And perhaps it's just because I'm still unsure about the exercises but it is taking me way longer than 20 minutes to do each workout -- I'm hoping I'll get faster as it becomes more second-nature. But still - the 4x4 workout is a series of several exercises -- first 21 exercises performed on hands and knees, then 5 performed on hands and feet facing up at the ceiling (like crab postion) then 6 more (plus a cooldown) done while sitting/lying on the ground. That's 32 separate exercises (more than half of which have to be done twice, once for each leg) at 10-20 reps each -- I just don't see any way that's going to fit into 20 minutes.

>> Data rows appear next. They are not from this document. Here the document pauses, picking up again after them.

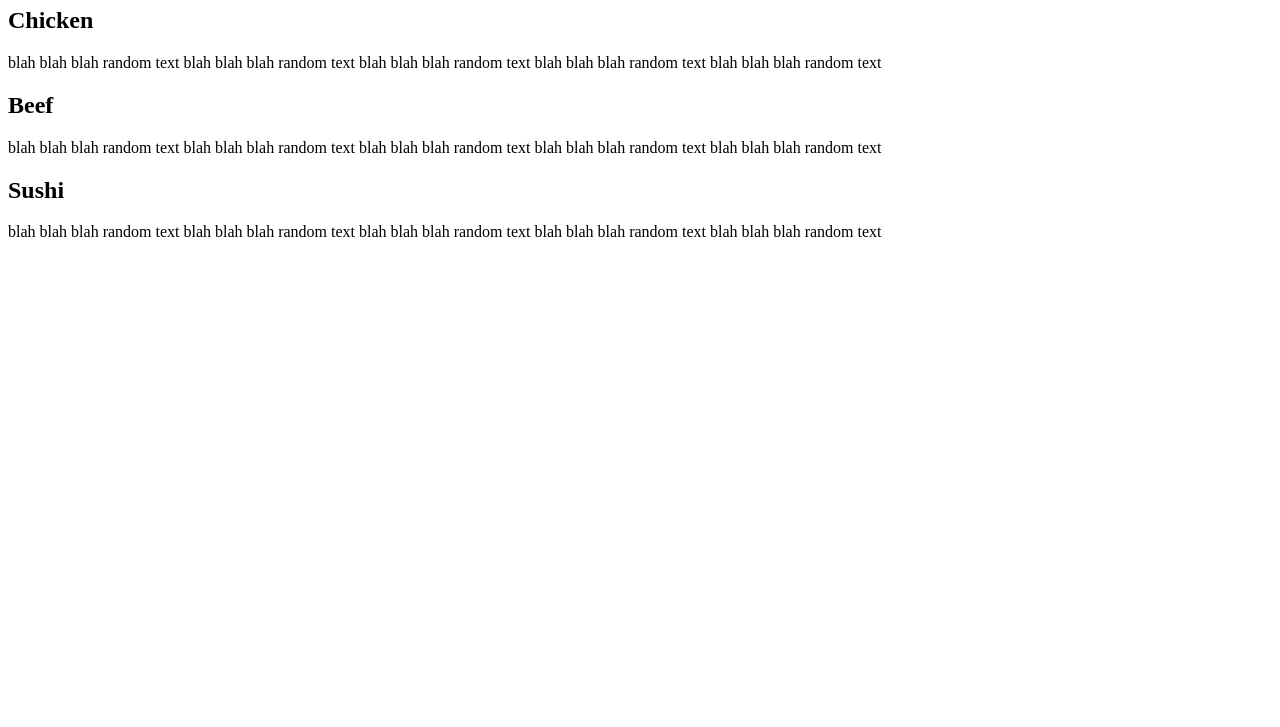
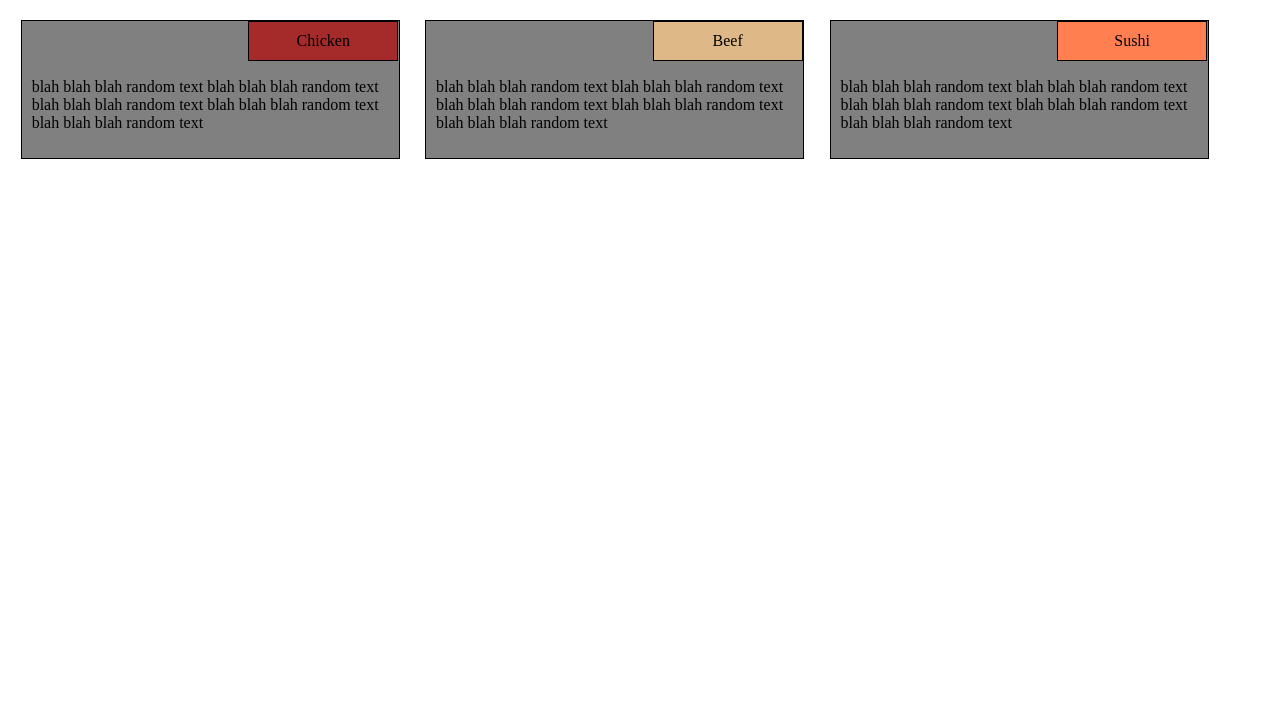
Before and after one commit to JacDGauthier/coursera-test, a plain HTML site: page module2_solution/index.html in a window 1280 px wide. Shown: the part 73-800 px from the top of the page. Drawn offline with Linux system fonts and the light colour scheme.

Commit message:
Assignment 1

```diff
--- /dev/null
+++ b/module2_solution/css.css
@@ -0,0 +1,105 @@
+/****Base Style*****/
+
+*{
+	box-sizing: border-box;
+}
+
+p{
+	clear: right;
+}
+
+h1{
+	text-align: center;
+}
+
+div{
+	width: 30%;
+	border: 1px solid black;
+	padding: 10px;
+	margin: 1%;
+	float: left;
+}
+
+
+#title1{
+	background-color: #A52A2A;
+	position: relative;
+	float: right;
+	width: 150px;
+    text-align: center;
+    left: 13px;
+    top: -13px;
+}
+
+#title2{
+	background-color: #DEB887;
+	position: relative;
+	float: right;
+	width: 150px;
+    text-align: center;
+    left: 13px;
+    top: -13px;
+}
+
+#title3{
+	background-color: #FF7F50;
+	position: relative;
+	float: right;
+	width: 150px;
+    text-align: center;
+    left: 13px;
+    top: -13px;
+}
+
+#p1{
+	background-color: grey;
+}
+
+#p2{
+	background-color: grey;
+}
+
+#p3{
+	background-color: grey;
+}
+
+/****Desktop version*****/
+
+@media (min-width: 992px){
+	div{
+		width: 30%;
+		margin: 1%;
+	}
+}
+
+/****Tablet version*****/
+
+@media (min-width:768px) and (max-width:991px){
+#p1{
+		width:48%;
+		margin:1%;
+	}
+ #p2{
+		width:48%;
+		margin:1%;
+	}
+ #p3{
+ 	width: 98%
+ }
+}
+
+/****Cellphone version*****/
+
+@media (max-width:767px){
+	#p1{
+		width: 100%;
+	}
+
+	#p2{
+		width: 100%;
+	}
+
+	#p3{
+		width:100%;
+	}
+}
--- a/module2_solution/index.html
+++ b/module2_solution/index.html
@@ -3,27 +3,42 @@
 <head>
 <meta charset="utf-8">
 <title>Assignment 1</title>
-<link rel="stylesheet" href="css">
+<link rel="stylesheet" href="css.css" />
 
 
 </head>
 <body>
 <h1> Our Menu </h1>
 
-<div>
-<p id="p1">
-<h2> Chicken </h2>
+<div id="p1">
+	<div id="title1">
+	Chicken
+	</div>
+	<p>
 blah blah blah random text blah blah blah random text blah blah blah random text blah blah blah random text blah blah blah random text
-</p>
-<p id="p2">
-<h2> Beef </h2>
+	</p>
+
+</div>
+
+<div id="p2">
+	<div id="title2">
+	Beef
+	</div>
+	<p>
 blah blah blah random text blah blah blah random text blah blah blah random text blah blah blah random text blah blah blah random text
-</p>
-<p id="p3">
-<h2> Sushi </h2>
+	</p>
+</div>
+
+<div id="p3">
+	<div id="title3">
+	Sushi
+	</div>
+	<p>
 blah blah blah random text blah blah blah random text blah blah blah random text blah blah blah random text blah blah blah random text
-</p>
+	</p>
 </div>
+
+
 
 </body>
 </html>
```
Also changed, not shown: 2 other files.
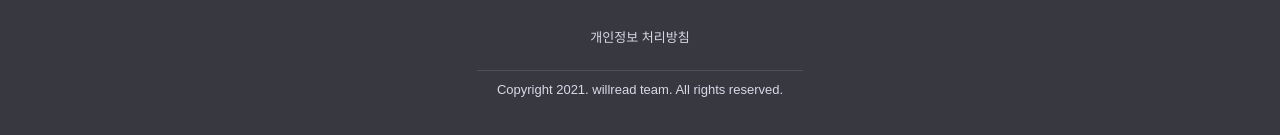
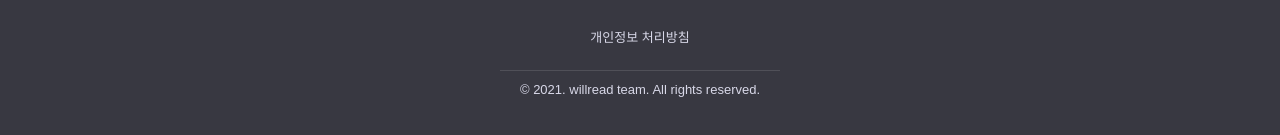
Before and after one commit to youngjin-k/willread-website, a Next.js app: page / in a window 1280 px wide. Shown: the part 809-944 px from the top of the page. Built offline with nearby package versions, Linux system fonts and the light colour scheme; no server answers; a web font is replaced by a local one.

Commit message:
feat: copyright 심볼로 변경

```diff
--- a/src/components/Footer.tsx
+++ b/src/components/Footer.tsx
@@ -12,7 +12,7 @@ function Footer() {
           <PrivacyLink>개인정보 처리방침</PrivacyLink>
         </NextLink>
         <Copyright>
-          Copyright 2021. willread team. All rights reserved.
+          © 2021. willread team. All rights reserved.
         </Copyright>
       </Container>
     </FooterBlock>
@@ -49,6 +49,7 @@ const Copyright = styled.p`
   border-top: 1px solid rgba(255, 255, 255, 0.12);
   margin: 24px 0 0 0;
   padding: 12px 20px 0 20px;
+  text-align: center;
 `;
 
 export default Footer;
```
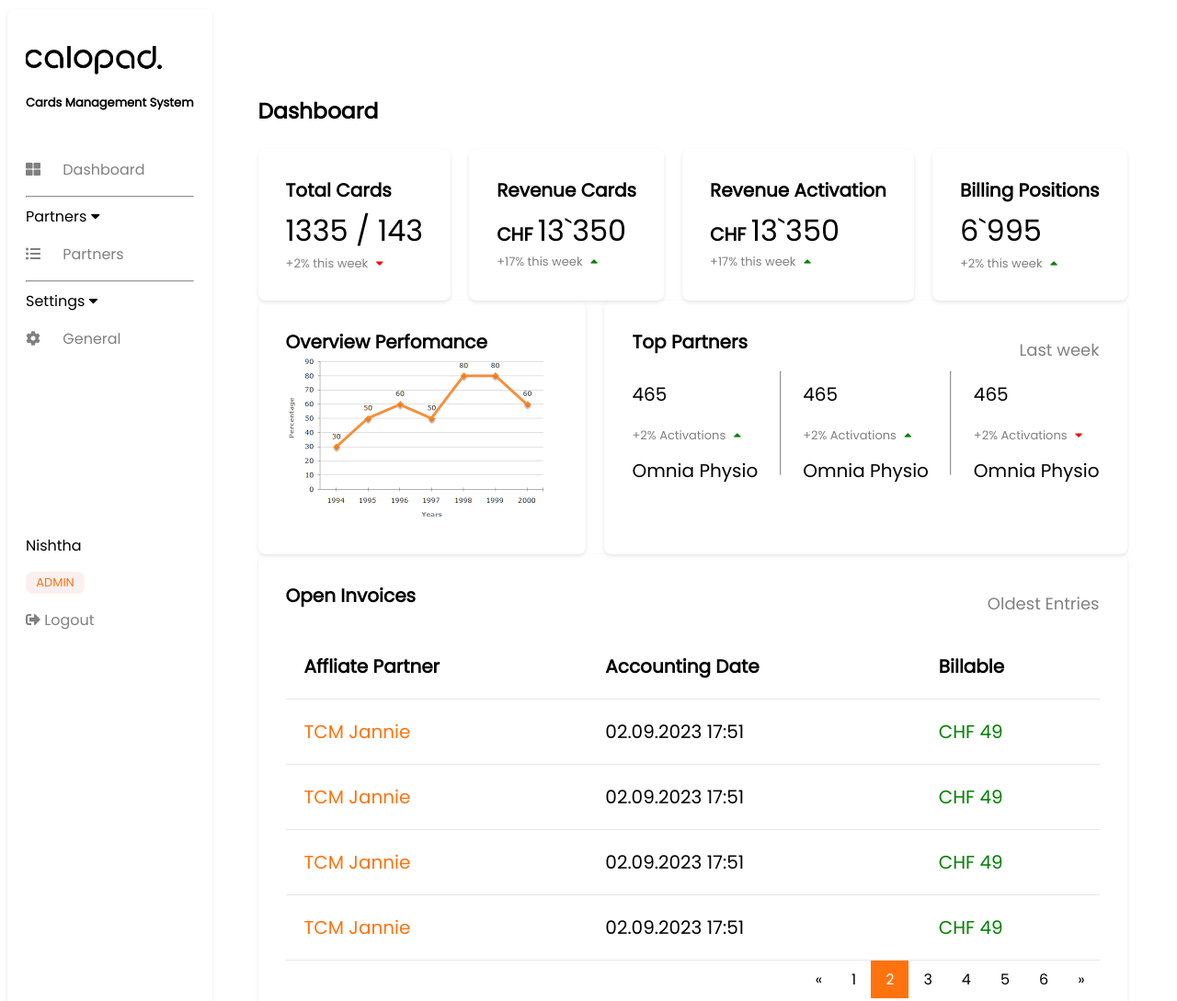
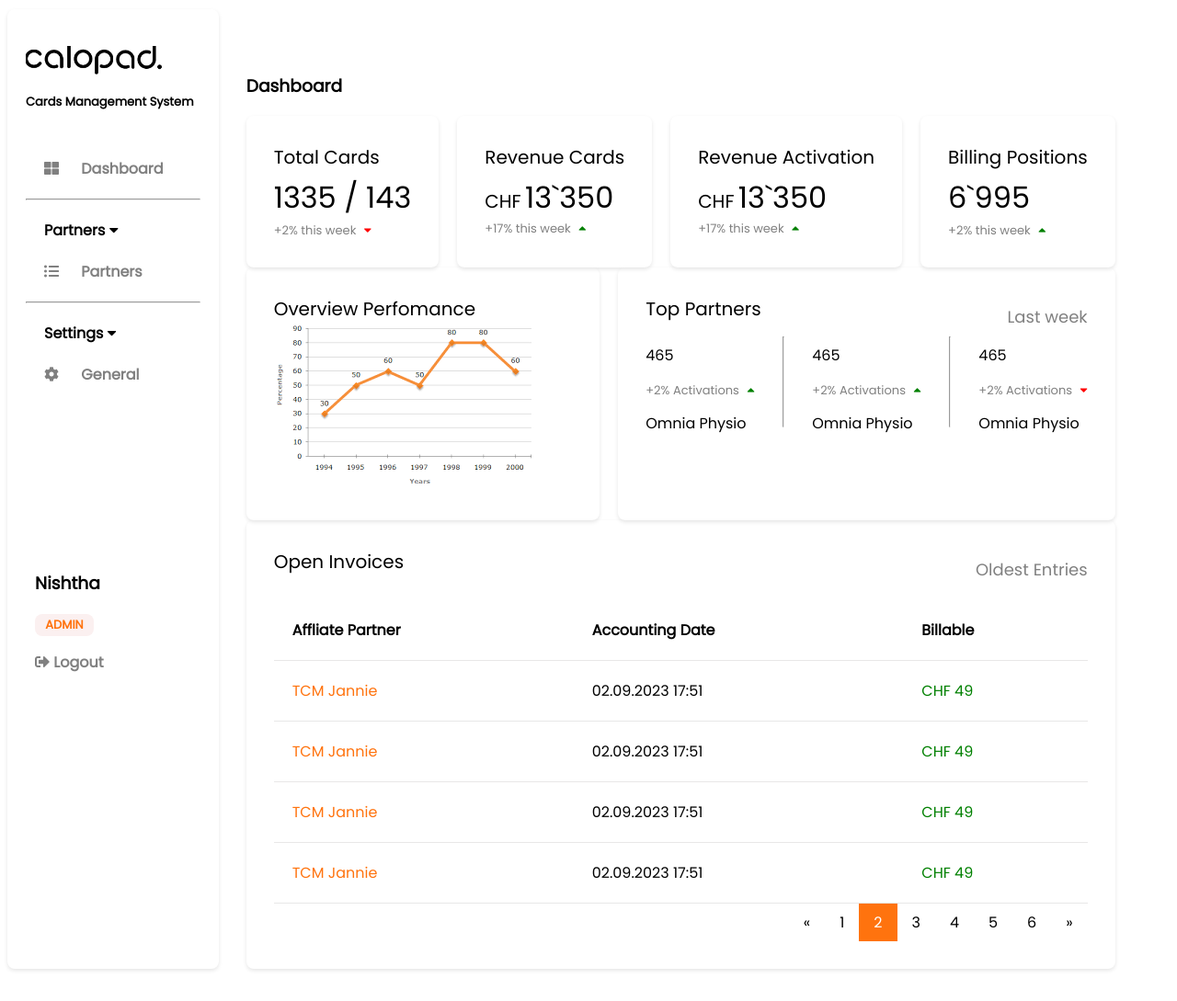
Before and after one commit to vc-nishtha/html-figma, a plain HTML site: page index.html in a window 1280 px wide. Shown: the top 1089 px of the page at 92% size. After the commit the page ends 1062 px from the top, so only its background shows below. Drawn offline with Linux system fonts and the light colour scheme; files whose address does not match are found by name.

Commit message:
changes in listing

```diff
--- a/index.html
+++ b/index.html
@@ -5,6 +5,7 @@
     <title>Figma</title>
     <meta charset="UTF-8">
     <meta name="viewport" content="width=device-width, initial-scale=1.0">
+
     <link rel="preconnect" href="https://fonts.googleapis.com">
     <link rel="preconnect" href="https://fonts.gstatic.com" crossorigin>
     <link href="https://fonts.googleapis.com/css2?family=Poppins&display=swap" rel="stylesheet">
@@ -21,31 +22,37 @@
                 <p class="header-text">Cards Management System</p>
             </div>
             <div class="sidebar">
-                <p>
+                <ul>
+                    <li>
                         <span class="gray-text">
                             <i class="fas fa-th-large"></i>
                         </span>
                         <span class="sidebar-modules">Dashboard</span>
-                </p>
+                    </li>
                     <hr>
+                    <li>
                         Partners
                         <i class="fas fa-caret-down"></i>
-                <p>
+                    </li>
+                    <li>
                         <span class="gray-text">
                             <i class="fas fa-list-ul"></i>
                         </span>
                         <span class="sidebar-modules">Partners</span>
-                </p>
+                    </li>
                     <hr>
+                    <li>
                         Settings <i class="fas fa-caret-down"></i>
-                <p>
+                    </li>
+                    <li>
                         <span class="gray-text">
                             <i class="fas fa-cog"></i>
                         </span>
                         <span class="sidebar-modules">General</span>
-                </p>
+                    </li>
+                </ul>
                 <div class="footer">
-                    <p>Nishtha</p>
+                    <h3>Nishtha</h3>
                     <p class="logout small-text">ADMIN</p>
                     <p>
 
--- a/style.css
+++ b/style.css
@@ -3,12 +3,6 @@
     display: flex;
     margin-top: 10px;
     width: max-content;
-}
-
-.flex-container>div {
-    background-color: #ffffff;
-    padding: 20px;
-    font-size: 20px;
 }
 
 .header {
@@ -26,11 +20,24 @@
     box-shadow: 0 2px 4px rgba(0, 0, 0, 0.1);
     overflow: hidden;
     min-height: 100vh;
+    background-color: #ffffff;
+    padding: 20px;
+    font-size: 18px;
 }
 
 .sidebar {
     font-size: 16px;
-    font-weight: 400;
+    font-weight: 600;
+}
+
+.sidebar ul {
+    list-style: none;
+    padding: 0;
+}
+
+.sidebar li {
+    list-style: none;
+    margin: 20px;
 }
 
 .sidebar-modules {
@@ -39,13 +46,10 @@
     padding: 20px;
 }
 
-hr {
-    border-color: #e8e7e7;
-}
-
 .footer {
     font-weight: 500px;
     margin-top: 200px;
+    margin-left: 10px;
 }
 
 .container {
@@ -75,7 +79,7 @@ hr {
 
 .bold-text {
     font-size: 20px;
-    font-weight: 600;
+    font-weight: 500;
     padding-bottom: 5px;
 }
 
```
Lines whose indentation alone changed are shown as unchanged.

Jay Cardiello now has a series of exercise videos called jcore that I believe is based on this book. I am tempted to order them because 1) I could see a video demonstration of some of these confusing exercises and 2) since they are limited by video runtime, the workouts would actually stick to the 20 minute promise. Alas, the video set costs over $100, which is why I decided to start with this book. I just wish that the descriptions of the exercises were clearer and also that there was some sense of progression -- a "beginners should do 5 reps of this exercise, 10 reps of this one, skip this one while intermediate/advanced exercises should do X" sort of thing. I enjoyed reading the first part of the book so much and was so inspired to try the exercises and then I just found myself utterly flummoxed by the poorly written descriptions and lack of overall guidance when it came to the workout part. I think this could be a great exercise book if only the exercise part was easier to follow! I'm still going to keep up with the workouts as best I can because I can see that they are benefiting me -- I just wish I knew exactly what I was supposed to be doing. Perhaps I'll be asking Santa for the jcore videos for Christmas!